● **Assigned task**
Omit the images, then print each record below exactly as it reads.

● **Supplied records**

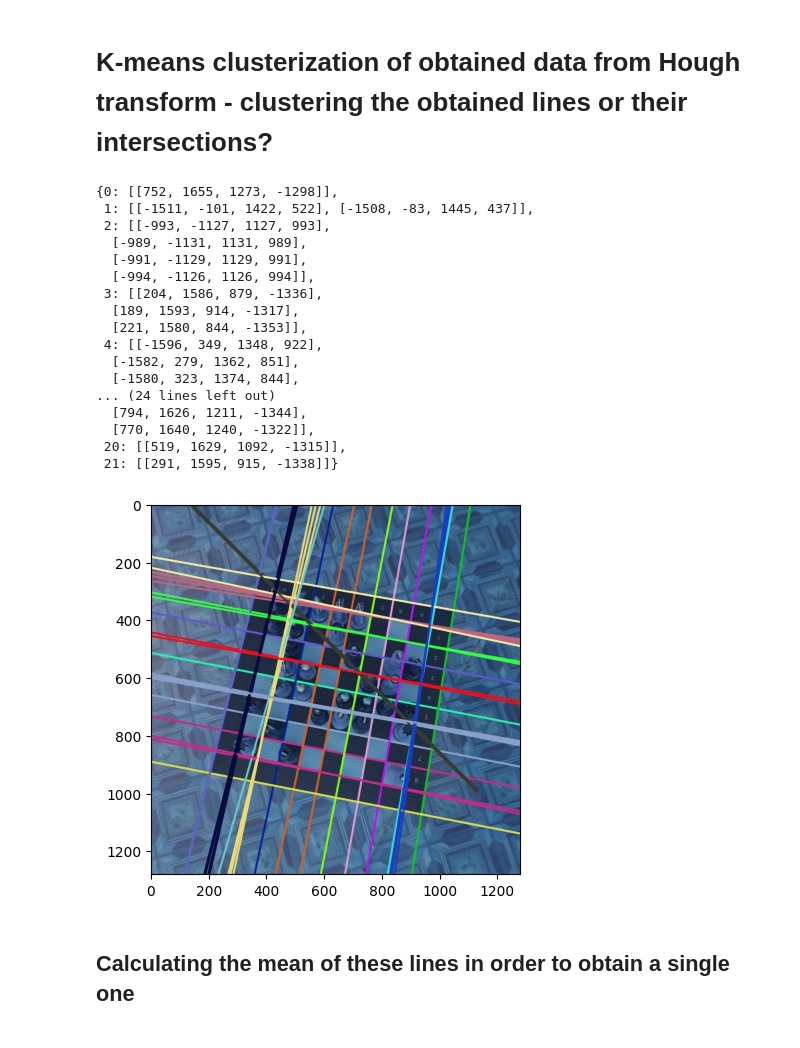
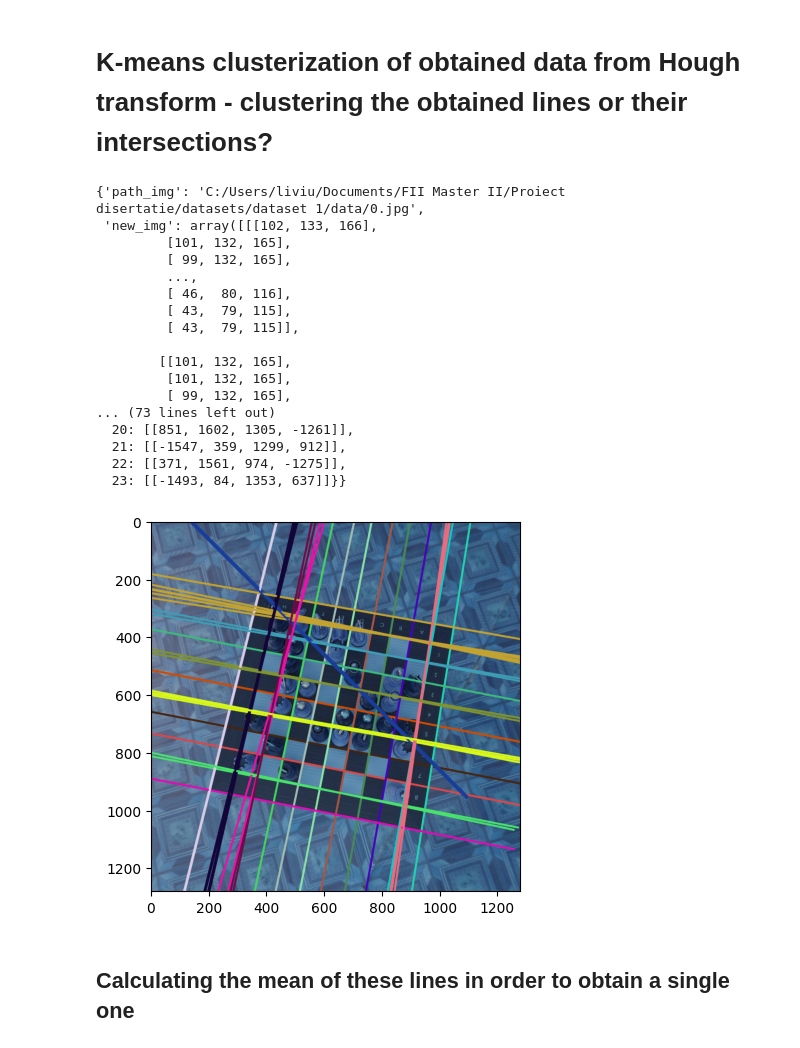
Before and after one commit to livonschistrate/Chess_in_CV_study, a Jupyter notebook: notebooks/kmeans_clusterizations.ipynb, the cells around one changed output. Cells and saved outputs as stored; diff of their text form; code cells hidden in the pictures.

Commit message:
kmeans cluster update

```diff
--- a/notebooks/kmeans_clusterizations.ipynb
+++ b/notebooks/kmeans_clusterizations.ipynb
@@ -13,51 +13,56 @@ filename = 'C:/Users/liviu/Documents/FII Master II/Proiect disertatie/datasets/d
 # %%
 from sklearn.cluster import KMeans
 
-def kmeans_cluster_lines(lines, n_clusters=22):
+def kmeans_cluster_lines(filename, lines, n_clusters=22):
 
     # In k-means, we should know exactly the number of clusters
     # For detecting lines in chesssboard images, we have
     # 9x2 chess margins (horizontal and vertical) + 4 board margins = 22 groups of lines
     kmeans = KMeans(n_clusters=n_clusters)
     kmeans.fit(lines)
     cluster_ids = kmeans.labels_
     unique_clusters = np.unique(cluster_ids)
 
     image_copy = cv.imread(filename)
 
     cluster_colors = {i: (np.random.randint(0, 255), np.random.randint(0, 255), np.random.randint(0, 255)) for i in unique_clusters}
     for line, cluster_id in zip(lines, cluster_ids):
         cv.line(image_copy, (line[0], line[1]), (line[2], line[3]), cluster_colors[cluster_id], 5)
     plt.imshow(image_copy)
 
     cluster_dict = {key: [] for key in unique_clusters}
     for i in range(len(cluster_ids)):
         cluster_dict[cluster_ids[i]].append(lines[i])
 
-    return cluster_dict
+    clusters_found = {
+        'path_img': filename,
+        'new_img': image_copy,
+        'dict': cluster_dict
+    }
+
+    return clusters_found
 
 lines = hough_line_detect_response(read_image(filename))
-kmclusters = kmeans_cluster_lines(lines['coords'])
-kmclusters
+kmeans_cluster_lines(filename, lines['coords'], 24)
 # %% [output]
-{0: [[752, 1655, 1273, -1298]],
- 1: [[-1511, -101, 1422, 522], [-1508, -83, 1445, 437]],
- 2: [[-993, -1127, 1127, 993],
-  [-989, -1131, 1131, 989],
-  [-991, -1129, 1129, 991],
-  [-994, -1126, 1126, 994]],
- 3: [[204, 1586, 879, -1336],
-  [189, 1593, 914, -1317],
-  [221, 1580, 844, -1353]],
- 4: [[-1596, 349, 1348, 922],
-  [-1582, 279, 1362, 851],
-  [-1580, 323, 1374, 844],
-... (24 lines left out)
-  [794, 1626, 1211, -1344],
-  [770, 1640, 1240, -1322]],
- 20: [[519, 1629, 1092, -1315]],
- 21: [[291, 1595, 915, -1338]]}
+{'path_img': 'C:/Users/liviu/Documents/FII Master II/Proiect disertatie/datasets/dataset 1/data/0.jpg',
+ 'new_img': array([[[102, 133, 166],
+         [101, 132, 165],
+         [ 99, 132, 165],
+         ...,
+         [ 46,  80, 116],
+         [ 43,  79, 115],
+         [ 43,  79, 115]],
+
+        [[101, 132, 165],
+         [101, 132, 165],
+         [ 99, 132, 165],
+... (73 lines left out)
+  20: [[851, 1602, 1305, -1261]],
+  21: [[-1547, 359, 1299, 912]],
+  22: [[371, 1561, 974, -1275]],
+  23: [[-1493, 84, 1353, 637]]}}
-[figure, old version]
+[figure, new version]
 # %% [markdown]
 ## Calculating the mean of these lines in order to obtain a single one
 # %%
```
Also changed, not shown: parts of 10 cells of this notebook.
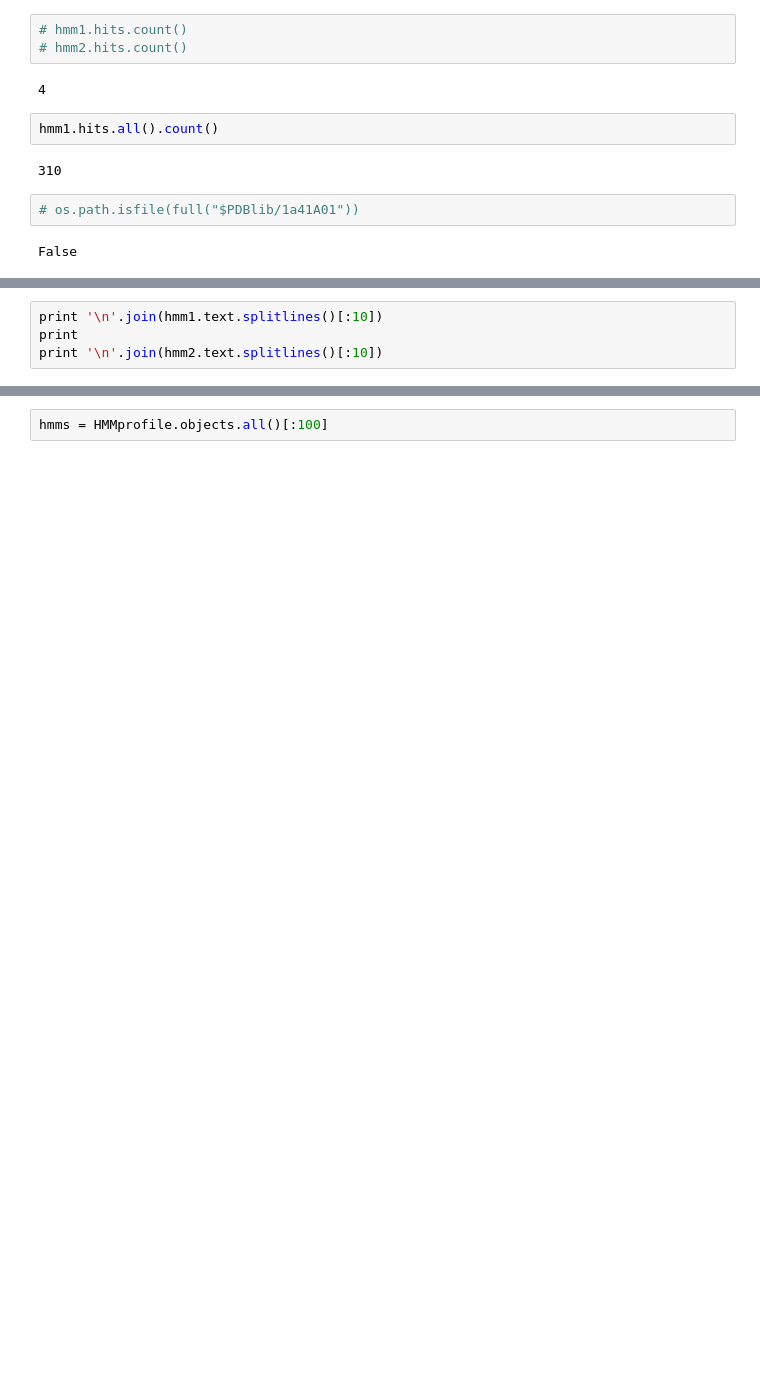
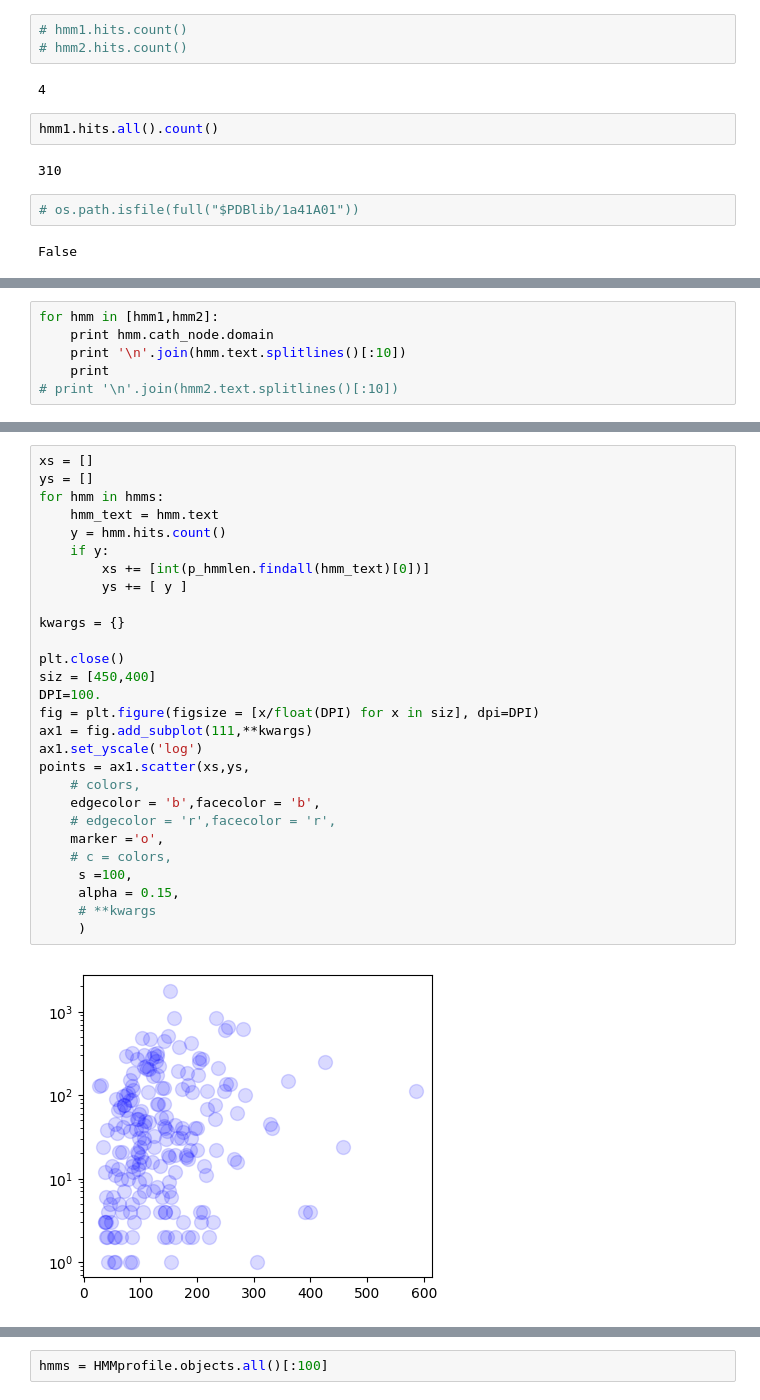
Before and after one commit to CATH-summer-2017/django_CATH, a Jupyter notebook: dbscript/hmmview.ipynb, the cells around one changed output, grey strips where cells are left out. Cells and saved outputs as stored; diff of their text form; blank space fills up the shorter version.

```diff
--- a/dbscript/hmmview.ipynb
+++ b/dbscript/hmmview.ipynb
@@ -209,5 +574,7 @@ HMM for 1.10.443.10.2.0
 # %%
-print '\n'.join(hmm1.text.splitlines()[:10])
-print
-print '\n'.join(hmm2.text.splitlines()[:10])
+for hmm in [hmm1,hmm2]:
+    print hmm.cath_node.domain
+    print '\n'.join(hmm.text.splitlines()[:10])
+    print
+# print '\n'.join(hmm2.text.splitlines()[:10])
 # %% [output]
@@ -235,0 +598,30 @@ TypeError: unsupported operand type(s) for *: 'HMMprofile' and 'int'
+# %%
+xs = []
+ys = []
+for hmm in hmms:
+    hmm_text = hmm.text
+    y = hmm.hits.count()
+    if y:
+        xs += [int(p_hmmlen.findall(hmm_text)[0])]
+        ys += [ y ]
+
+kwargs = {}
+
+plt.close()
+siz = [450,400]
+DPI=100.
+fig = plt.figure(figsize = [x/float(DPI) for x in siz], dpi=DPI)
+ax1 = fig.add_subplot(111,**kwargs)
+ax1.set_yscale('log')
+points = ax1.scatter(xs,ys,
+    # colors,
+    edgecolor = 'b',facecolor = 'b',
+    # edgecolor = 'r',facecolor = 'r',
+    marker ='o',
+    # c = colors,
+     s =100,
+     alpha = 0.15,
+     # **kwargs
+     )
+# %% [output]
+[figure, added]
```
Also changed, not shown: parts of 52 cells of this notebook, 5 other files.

● **Solution for this problem**
Before and after one commit to livonschistrate/Chess_in_CV_study, a Jupyter notebook: notebooks/kmeans_clusterizations.ipynb, the cells around one changed output. Cells and saved outputs as stored; diff of their text form; code cells hidden in the pictures.

Commit message:
kmeans cluster update

```diff
--- a/notebooks/kmeans_clusterizations.ipynb
+++ b/notebooks/kmeans_clusterizations.ipynb
@@ -13,51 +13,56 @@ filename = 'C:/Users/liviu/Documents/FII Master II/Proiect disertatie/datasets/d
 # %%
 from sklearn.cluster import KMeans
 
-def kmeans_cluster_lines(lines, n_clusters=22):
+def kmeans_cluster_lines(filename, lines, n_clusters=22):
 
     # In k-means, we should know exactly the number of clusters
     # For detecting lines in chesssboard images, we have
     # 9x2 chess margins (horizontal and vertical) + 4 board margins = 22 groups of lines
     kmeans = KMeans(n_clusters=n_clusters)
     kmeans.fit(lines)
     cluster_ids = kmeans.labels_
     unique_clusters = np.unique(cluster_ids)
 
     image_copy = cv.imread(filename)
 
     cluster_colors = {i: (np.random.randint(0, 255), np.random.randint(0, 255), np.random.randint(0, 255)) for i in unique_clusters}
     for line, cluster_id in zip(lines, cluster_ids):
         cv.line(image_copy, (line[0], line[1]), (line[2], line[3]), cluster_colors[cluster_id], 5)
     plt.imshow(image_copy)
 
     cluster_dict = {key: [] for key in unique_clusters}
     for i in range(len(cluster_ids)):
         cluster_dict[cluster_ids[i]].append(lines[i])
 
-    return cluster_dict
+    clusters_found = {
+        'path_img': filename,
+        'new_img': image_copy,
+        'dict': cluster_dict
+    }
+
+    return clusters_found
 
 lines = hough_line_detect_response(read_image(filename))
-kmclusters = kmeans_cluster_lines(lines['coords'])
-kmclusters
+kmeans_cluster_lines(filename, lines['coords'], 24)
 # %% [output]
-{0: [[752, 1655, 1273, -1298]],
- 1: [[-1511, -101, 1422, 522], [-1508, -83, 1445, 437]],
- 2: [[-993, -1127, 1127, 993],
-  [-989, -1131, 1131, 989],
-  [-991, -1129, 1129, 991],
-  [-994, -1126, 1126, 994]],
- 3: [[204, 1586, 879, -1336],
-  [189, 1593, 914, -1317],
-  [221, 1580, 844, -1353]],
- 4: [[-1596, 349, 1348, 922],
-  [-1582, 279, 1362, 851],
-  [-1580, 323, 1374, 844],
-... (24 lines left out)
-  [794, 1626, 1211, -1344],
-  [770, 1640, 1240, -1322]],
- 20: [[519, 1629, 1092, -1315]],
- 21: [[291, 1595, 915, -1338]]}
+{'path_img': 'C:/Users/liviu/Documents/FII Master II/Proiect disertatie/datasets/dataset 1/data/0.jpg',
+ 'new_img': array([[[102, 133, 166],
+         [101, 132, 165],
+         [ 99, 132, 165],
+         ...,
+         [ 46,  80, 116],
+         [ 43,  79, 115],
+         [ 43,  79, 115]],
+
+        [[101, 132, 165],
+         [101, 132, 165],
+         [ 99, 132, 165],
+... (73 lines left out)
+  20: [[851, 1602, 1305, -1261]],
+  21: [[-1547, 359, 1299, 912]],
+  22: [[371, 1561, 974, -1275]],
+  23: [[-1493, 84, 1353, 637]]}}
-[figure, old version]
+[figure, new version]
 # %% [markdown]
 ## Calculating the mean of these lines in order to obtain a single one
 # %%
```
Also changed, not shown: parts of 10 cells of this notebook.
Before and after one commit to CATH-summer-2017/django_CATH, a Jupyter notebook: dbscript/hmmview.ipynb, the cells around one changed output, grey strips where cells are left out. Cells and saved outputs as stored; diff of their text form; blank space fills up the shorter version.

```diff
--- a/dbscript/hmmview.ipynb
+++ b/dbscript/hmmview.ipynb
@@ -209,5 +574,7 @@ HMM for 1.10.443.10.2.0
 # %%
-print '\n'.join(hmm1.text.splitlines()[:10])
-print
-print '\n'.join(hmm2.text.splitlines()[:10])
+for hmm in [hmm1,hmm2]:
+    print hmm.cath_node.domain
+    print '\n'.join(hmm.text.splitlines()[:10])
+    print
+# print '\n'.join(hmm2.text.splitlines()[:10])
 # %% [output]
@@ -235,0 +598,30 @@ TypeError: unsupported operand type(s) for *: 'HMMprofile' and 'int'
+# %%
+xs = []
+ys = []
+for hmm in hmms:
+    hmm_text = hmm.text
+    y = hmm.hits.count()
+    if y:
+        xs += [int(p_hmmlen.findall(hmm_text)[0])]
+        ys += [ y ]
+
+kwargs = {}
+
+plt.close()
+siz = [450,400]
+DPI=100.
+fig = plt.figure(figsize = [x/float(DPI) for x in siz], dpi=DPI)
+ax1 = fig.add_subplot(111,**kwargs)
+ax1.set_yscale('log')
+points = ax1.scatter(xs,ys,
+    # colors,
+    edgecolor = 'b',facecolor = 'b',
+    # edgecolor = 'r',facecolor = 'r',
+    marker ='o',
+    # c = colors,
+     s =100,
+     alpha = 0.15,
+     # **kwargs
+     )
+# %% [output]
+[figure, added]
```
Also changed, not shown: parts of 52 cells of this notebook, 5 other files.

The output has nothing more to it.